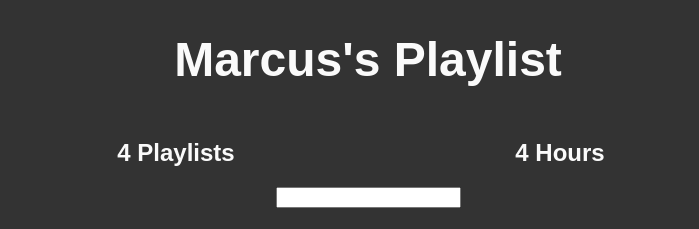
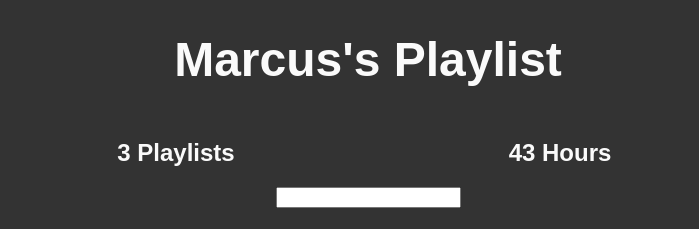
Before and after one commit to marcuskjerner/better-playlists, a React (Create React App) app: page / in a window 1280 px wide. Shown: the top 229 px of the page, without its empty margins (272-971 px from the left). Built offline with nearby package versions, Linux system fonts and the light colour scheme.

Commit message:
Added Count functionality to Aggregators

```diff
--- a/src/App.js
+++ b/src/App.js
@@ -13,26 +13,25 @@ let fakeServerData = {
       {
         name: 'My Favorites',
         songs: [
-            {name: 'Beat It', duration: 346},
-            {name: 'Cammeloni Makaroni', duration: 221},
-            {name: 'Rosa Helikopter', duration: 303}
+          { name: 'Beat It', duration: 346 },
+          { name: 'Cammeloni Makaroni', duration: 221 },
+          { name: 'Rosa Helikopter', duration: 303 }
         ]
       },
       {
         name: 'Discover Weekly',
-        songs: [{name: 'Le Song', duration: 286},
-        {name: 'The Kalsong Song', duration: 286},
-        {name: 'Heroes', duration: 286},
-        {name: 'One', duration: 286}]
-
+        songs: [
+          { name: 'Le Song', duration: 286 },
+          { name: 'The Kalsong Song', duration: 286 },
+          { name: 'Heroes', duration: 286 },
+          { name: 'One', duration: 286 }]
       },
       {
         name: 'Kids Today',
-        songs: ['Ich bin Schnappi', 'Here comes Pippe Longstocking', 'Donald Ducker']
-      },
-      {
-        name: 'My Best Songs',
-        songs: ['Wunderbaum', '99 Luftballong', 'Scharzwald', 'Kartoffeln']
+        songs: [{ name: 'Ich bin Schnappi', duration: 189 },
+        { name: 'Here comes Pippi Longstocking', duration: 189 },
+        { name: 'Donald Ducker', duration: 189 }
+        ]
       }
     ]
   }
@@ -42,8 +41,8 @@ let fakeServerData = {
 class PlaylistCounter extends Component {
   render() {
     return (
-      <div style={{...defaultStyle, width: '40%', display: 'inline-block'}}>
-        <h2>{this.props.playlists && this.props.playlists.length} Playlists</h2>
+      <div style={{ ...defaultStyle, width: '40%', display: 'inline-block' }}>
+        <h2>{this.props.playlists.length} Playlists</h2>
       </div>
     );
   }
@@ -53,9 +52,17 @@ class PlaylistCounter extends Component {
 // HoursCounter Component
 class HoursCounter extends Component {
   render() {
+    // All Songs to an Array
+    let allSongs = this.props.playlists.reduce((songs, eachPlaylist) => {
+      return songs.concat(eachPlaylist.songs);
+    }, []);
+
+    let totalDuration = allSongs.reduce((sum, eachSong) => {
+      return sum + eachSong.duration;
+    }, 0);
     return (
-      <div style={{...defaultStyle, width: '40%', display: 'inline-block'}}>
-        <h2>{this.props.playlists && this.props.playlists.length} Hours</h2>
+      <div style={{ ...defaultStyle, width: '40%', display: 'inline-block' }}>
+        <h2>{Math.round(totalDuration / 60)} Hours</h2>
       </div>
     );
   }
@@ -65,8 +72,8 @@ class HoursCounter extends Component {
 class Filter extends Component {
   render() {
     return (
-      <div style={{defaultStyle}}>
-        <img alt=""/>
+      <div style={{ defaultStyle }}>
+        <img alt="" />
         <input type="text" />
       </div>
     );
@@ -78,8 +85,8 @@ class Filter extends Component {
 class Playlist extends Component {
   render() {
     return (
-      <div style={{...defaultStyle, width: "25%", display: "inline-block"}}>
-        <img alt=""/>
+      <div style={{ ...defaultStyle, width: "25%", display: "inline-block" }}>
+        <img alt="" />
         <h3>Playlist Name</h3>
         <ul>
           <li>Song 1</li>
@@ -96,13 +103,13 @@ class App extends Component {
 
   constructor() {
     super();
-    this.state = {serverData: {}};
+    this.state = { serverData: {} };
   }
 
   componentDidMount() {
     // Fake Server Response Time
     setTimeout(() => {
-      this.setState({serverData: fakeServerData});
+      this.setState({ serverData: fakeServerData });
     }, 150);
 
   }
@@ -114,8 +121,8 @@ class App extends Component {
             <h1 className="title">
               {this.state.serverData.user.name}'s Playlist
           </h1>
-          <PlaylistCounter playlists={this.state.serverData.user.playlists}/>
-          <HoursCounter playlists={this.state.serverData.user.playlists}/>
+            <PlaylistCounter playlists={this.state.serverData.user.playlists} />
+            <HoursCounter playlists={this.state.serverData.user.playlists} />
             <Filter />
             <Playlist />
             <Playlist />
```
Lines whose indentation alone changed are shown as unchanged.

______________________________

- **Try it**
If a line in the data contains the string "PlaylistCounter", copy it.

- **Response to this task**
 class PlaylistCounter extends Component {
@@ -53,9 +52,17 @@ class PlaylistCounter extends Component {
-          <PlaylistCounter playlists={this.state.serverData.user.playlists}/>
+            <PlaylistCounter playlists={this.state.serverData.user.playlists} />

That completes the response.